The Federal Trade Commission today sued Facebook, alleging that the company is illegally maintaining its personal social networking monopoly through a years-long course of anticompetitive behavior, including: the purchases of Instagram and WhatsApp and imposing conditions against free competition on third-party software developers’ access to valuable interconnections to its platform.
The FTC is seeking with this judicial procedure a permanent injunction in Federal Court that could, among other things: require divestitures of assets, including Instagram and WhatsApp; prohibit Facebook from imposing anticompetitive conditions on software developers; and require Facebook to seek prior notice and approval for future mergers and acquisitions.
“Personal social networking is central to the lives of millions of Americans,” said Ian Conner, Director of the FTC’s Bureau of Competition. “Facebook’s actions to entrench and maintain its monopoly deny consumers the benefits of competition. Our aim is to roll back Facebook’s anticompetitive conduct and restore competition so that innovation and free competition can thrive.”
The complaint follows an investigation by the FTC’s Technology Enforcement Division, whose staff cooperated closely with a coalition of around 46 attorneys general accross the USA, under the coordination of the New York State Office of the Attorney General.
Despite this, the vote for the compalint against Facebook at FTC was narrow. Just 3 out of 5 commissioners voted yes. Commissioners Noah Joshua Phillips y Christine S. Wilson voted no.
Can’t overcome them?, buy them
The complaint alleges that Facebook executives, including CEO Mark Zuckerberg, quickly recognized that Instagram was a vibrant and innovative personal social network and an existential threat to Facebook’s monopoly power.

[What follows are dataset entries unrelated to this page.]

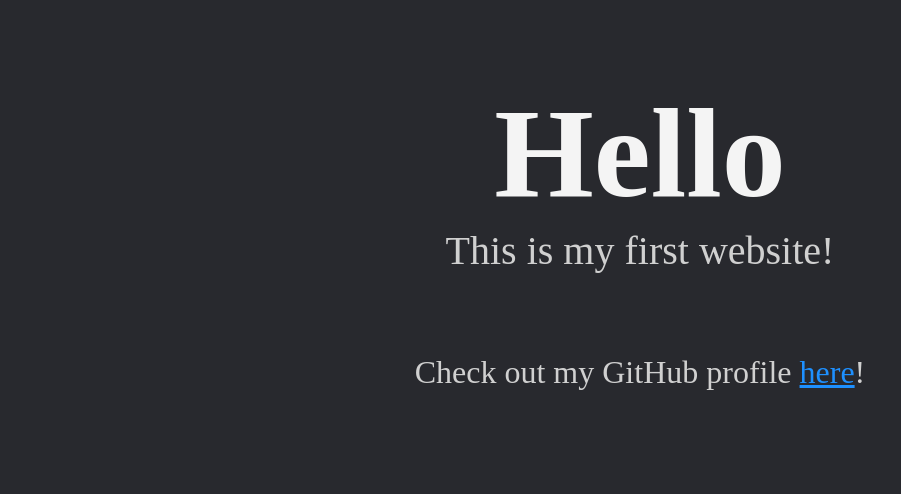
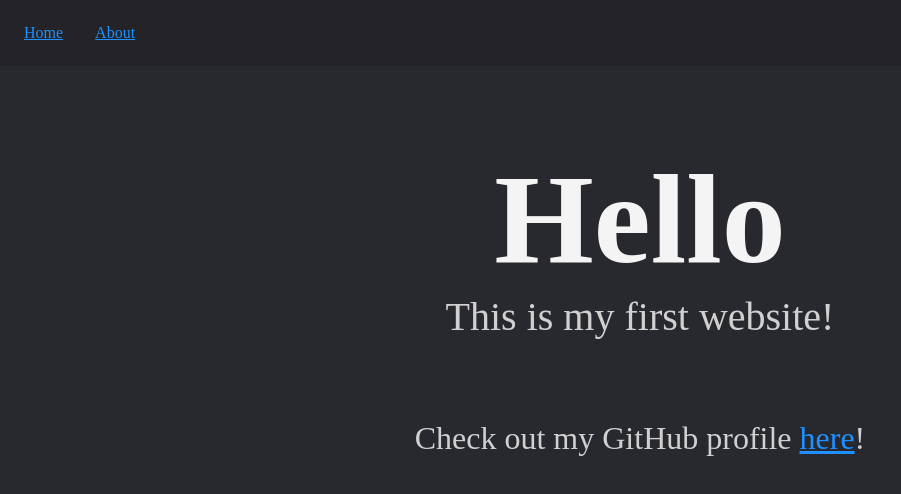
Before and after one commit to bizo7L/first-website, a plain HTML site: page index.html in a window 1280 px wide. Shown: the whole page, without its empty margins (0-901 px from the left). Drawn offline with Linux system fonts and the light colour scheme.

Commit message:
add a nav bar

```diff
--- a/index.html
+++ b/index.html
@@ -5,10 +5,17 @@
     <meta http-equiv="X-UA-Compatible" content="IE=edge">
     <meta name="viewport" content="width=device-width, initial-scale=1.0">
     <link rel="stylesheet" href="style.css">
+    <script src="themeSwitch.js" defer></script>
     <title>Document</title>
 </head>
 
 <body>
+
+  <nav class="navbar">
+    <a href="/">Home</a>
+    <a href="/about">About</a>
+  </nav>
+
   <div class="container">
     <h1 class="title">Hello</h1>
     <h1 class="subtitle">This is my first website!</h1>
--- a/style.css
+++ b/style.css
@@ -5,6 +5,7 @@ body, h1 {
     color: rgb(208, 208, 208);
     font-weight: normal;
 }
+
 body {
     background: rgb(40, 41, 46);
 }
@@ -29,3 +30,15 @@ body, h1 {
 a {
     color: dodgerblue;
 }
+
+.navbar {
+    padding: 1.5rem;
+    background-color: rgb(35, 35, 40);
+    display: flex;
+    gap: 2rem;
+}
+
+.theme-btn {
+    all: unset;
+    cursor: pointer;
+}
```
Lines whose indentation alone changed are shown as unchanged.
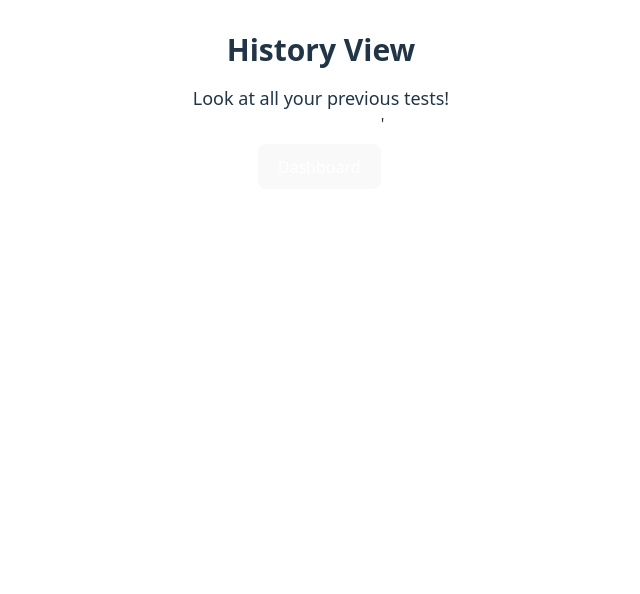
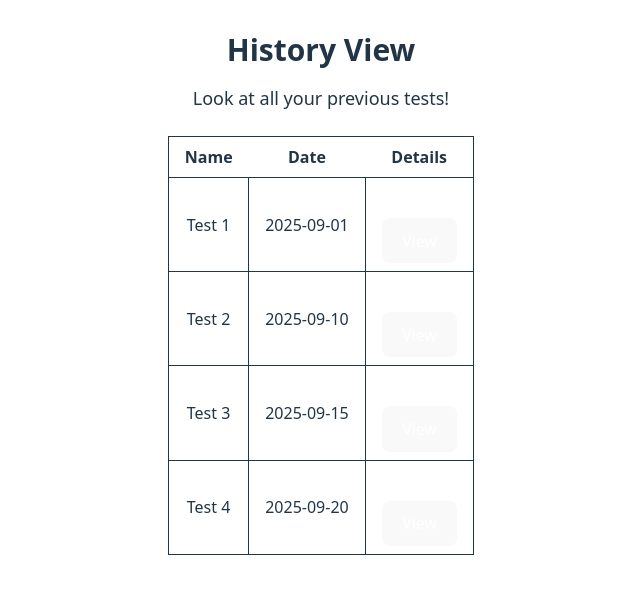
Before and after one commit to Brain-Ballast/BrainBallastApp, a React (Vite) app in the folder brain-ballast/: page /history in a window 1280 px wide. Shown: the top 594 px of the page, without its empty margins (319-959 px from the left). Built offline with nearby package versions, Linux system fonts and the light colour scheme.

Commit message:
Temporary history setup

```diff
--- a/brain-ballast/src/pages/HistoricalData.tsx
+++ b/brain-ballast/src/pages/HistoricalData.tsx
@@ -1,12 +1,41 @@
 import React from "react";
 import LinkButton from "../components/LinkButton";
 const HistoryPage: React.FC = () => {
+  const historicalData = [
+    { id: 1, name: "Test 1", date: "2025-09-01", link: "/details/1" },
+    { id: 2, name: "Test 2", date: "2025-09-10", link: "/details/2" },
+    { id: 3, name: "Test 3", date: "2025-09-15", link: "/details/3" },
+    { id: 4, name: "Test 4", date: "2025-09-20", link: "/details/4" },
+  ];
+
   return (
-    <div className="flex flex-col min-h-screen ">
+    <div className="flex flex-col min-h-screen">
       <h2 className="text-3xl font-bold mb-4">History View</h2>
       <p className="text-lg">Look at all your previous tests!</p>
-      <div className="flex justify-center">
-        <LinkButton page="/Dashboard" buttonText="Dashboard" />'
+      <div className="mt-6">
+        <table className="min-w-full border">
+          <thead>
+            <tr>
+              <th className="px-4 py-2">Name</th>
+              <th className="px-4 py-2">Date</th>
+              <th className="px-4 py-2">Details</th>
+            </tr>
+          </thead>
+          <tbody>
+            {historicalData.map((item) => (
+              <tr key={item.id}>
+                <td className="border px-4 py-2">{item.name}</td>
+                <td className="border px-4 py-2">{item.date}</td>
+                <td className="border px-4 py-2">
+                  <LinkButton page={item.link} buttonText="View" />
+                </td>
+              </tr>
+            ))}
+          </tbody>
+        </table>
+      </div>
+      <div className="flex justify-center mt-8">
+        <LinkButton page="/Dashboard" buttonText="Dashboard" />
       </div>
     </div>
   );
```
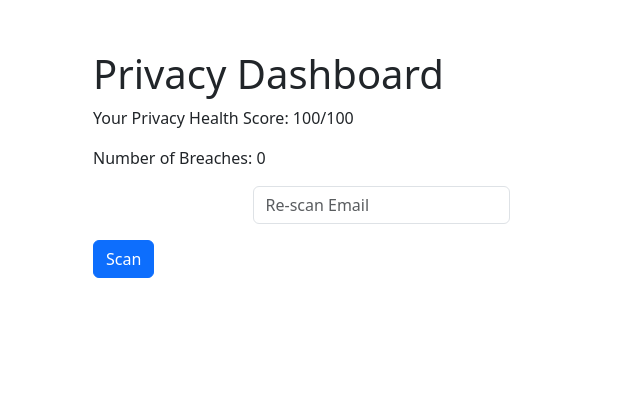
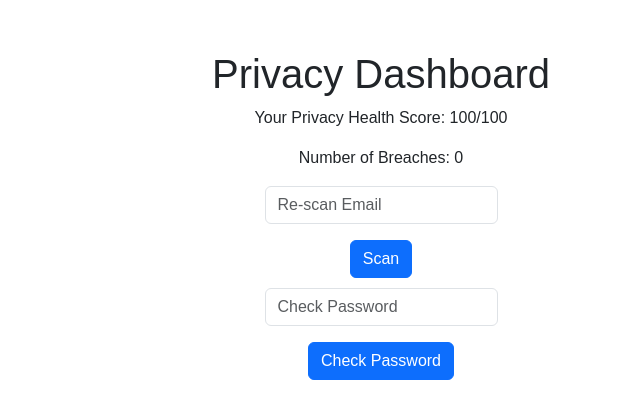
Before and after one commit to zwivhu97/privacy-dashboard, a Flask app: page /dashboard in a window 1280 px wide. Shown: the top 419 px of the page, without its empty margins (259-899 px from the left). Run offline with Flask 3, Linux system fonts and the light colour scheme; a user stored in the database is signed in; some libraries are stand-ins or nearby versions.

```diff
--- a/app.py
+++ b/app.py
@@ -1,11 +1,12 @@
 from flask import Flask, render_template, request, redirect, session
 from cs50 import SQL
 import requests
+import hashlib
 
 app = Flask(__name__)
 app.secret_key = "your-secret-key-here"  # Replace with a random string (e.g., secrets.token_hex(16))
 
-# Initialize database (creates privacy.db if it doesn't exist)
+# Initialize database
 db = SQL("sqlite:///privacy.db")
 
 # Create users table if it doesn't exist
@@ -47,14 +48,37 @@ def dashboard():
         email = request.form.get("email")
         if not email:
             return "Must provide email", 400
-        response = requests.get(f"https://haveibeenpwned.com/api/v3/breachedaccount/{email}", headers={"User-Agent": "PrivacyDashboard/1.0"})
-        breaches = response.json() if response.status_code == 200 else []
+        response = requests.get(f"https://haveibeenpwned.com/api/v3/breachedaccount/{email}", headers={"User-Agent": "PrivacyDashboard/1.0"}, timeout=5)
+        breaches = []
+        if response.status_code == 200:
+            breaches = response.json()
+        elif response.status_code == 401:
+            breaches = []  # Fallback
+            return render_template("dashboard.html", breaches_count=0, score=100, api_error="Email scan limited without API key. Consider upgrading for full breach detection.")
         breaches_count = len(breaches)
         score = max(0, 100 - (breaches_count * 10))
         db.execute("UPDATE users SET breaches_count = ?, score = ? WHERE id = ?", breaches_count, score, user_id)
         return redirect("/dashboard")
     rows = db.execute("SELECT breaches_count, score FROM users WHERE id = ?", user_id)
     return render_template("dashboard.html", breaches_count=rows[0]["breaches_count"], score=rows[0]["score"])
+
+@app.route("/check_password", methods=["POST"])
+def check_password():
+    if not session.get("user_id"):
+        return redirect("/login")
+    password = request.form.get("password")
+    if not password:
+        return "Must provide password", 400
+    # Hash password with SHA-1 for Pwned Passwords API (free tier)
+    sha1_password = hashlib.sha1(password.encode()).hexdigest().upper()
+    prefix = sha1_password[:5]
+    suffix = sha1_password[5:]
+    response = requests.get(f"https://api.pwnedpasswords.com/range/{prefix}", headers={"User-Agent": "PrivacyDashboard/1.0"}, timeout=5)
+    if response.status_code == 200:
+        hashes = dict(line.split(":") for line in response.text.splitlines())
+        if suffix in hashes:
+            return "This password has been breached! Use a new one.", 200
+    return "Password appears safe.", 200
 
 @app.route("/logout")
 def logout():
--- /dev/null
+++ b/requirements.txt
@@ -0,0 +1,3 @@
+flask
+cs50
+requests
--- /dev/null
+++ b/static/style.css
@@ -0,0 +1,3 @@
+body { font-family: Arial, sans-serif; }
+.container { max-width: 600px; margin: 50px auto; text-align: center; }
+.form-control { margin: 10px 0; }
--- a/templates/dashboard.html
+++ b/templates/dashboard.html
@@ -4,10 +4,19 @@
 <h1>Privacy Dashboard</h1>
 <p>Your Privacy Health Score: {{ score }}/100</p>
 <p>Number of Breaches: {{ breaches_count }}</p>
+{% if api_error %}
+<p class="text-warning">{{ api_error }}</p>
+{% endif %}
 <form action="/dashboard" method="post">
     <div class="mb-3">
         <input class="form-control mx-auto w-auto" name="email" placeholder="Re-scan Email" type="email">
     </div>
     <button class="btn btn-primary" type="submit">Scan</button>
 </form>
+<form action="/check_password" method="post">
+    <div class="mb-3">
+        <input class="form-control mx-auto w-auto" name="password" placeholder="Check Password" type="password">
+    </div>
+    <button class="btn btn-primary" type="submit">Check Password</button>
+</form>
 {% endblock %}
--- a/templates/layout.html
+++ b/templates/layout.html
@@ -3,9 +3,7 @@
 <head>
     <title>{% block title %}{% endblock %}</title>
     <link href="https://cdn.jsdelivr.net/npm/bootstrap@5.3.0/dist/css/bootstrap.min.css" rel="stylesheet">
-    <style>
-        .container { max-width: 600px; margin-top: 50px; }
-    </style>
+    <link rel="stylesheet" href="{{ url_for('static', filename='style.css') }}">
 </head>
 <body>
     <div class="container">
```
Also changed, not shown: privacy.db.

Facebook initially tried to compete with Instagram on the merits by improving its own offerings, but Facebook ultimately chose to buy Instagram rather than compete with it. Facebook’s acquisition of Instagram for $1 Bn in April 2012 allegedly both neutralizes the direct threat posed by Instagram and makes it more difficult for another personal social networking competitor to gain scale.
According to the complaint, Facebook perceived that “over-the-top” mobile messaging apps also presented a serious threat to Facebook’s monopoly power. In particular, the complaint alleges that Facebook’s leadership understood and feared that a successful mobile messaging app could enter the personal social networking market, either by adding new features or by spinning off a standalone personal social networking app.
By 2012, WhatsApp had emerged as the clear global “category leader” in mobile messaging. Again, according to the complaint, Facebook chose to buy an emerging threat rather than compete, and announced an agreement in February 2014 to acquire WhatsApp for $19 Bn.
Facebook’s acquisition of WhatsApp allegedly both neutralizes the prospect that WhatsApp itself might threaten Facebook’s personal social networking monopoly and ensures that any future threat will have a more difficult time gaining scale in mobile messaging.
Contract conditions against free competition
FTC sues facebook as well by anticompetitive platform conduct. The complaint also alleges that Facebook, over many years, has imposed anticompetitive conditions on third-party software developers’ access to valuable interconnections to its platform, such as the application programming interfaces (“APIs”) that allow the developers’ apps to interface with Facebook.
Facebook allegedly has made key APIs available to third-party applications only on the condition that they refrain from developing competing functionalities, and from connecting with or promoting other social networking services.
Facebook has enforced these policies by cutting off API access to blunt perceived competitive threats from rival personal social networking services, mobile messaging apps, and other apps with social functionalities and quotes under this case, the treatment aplied by facebook to Vine.
In 2013, Twitter launched the app Vine, which allowed users to shoot and share short video segments. In response, according to the complaint, Facebook shut down the API that would have allowed Vine to access friends via Facebook.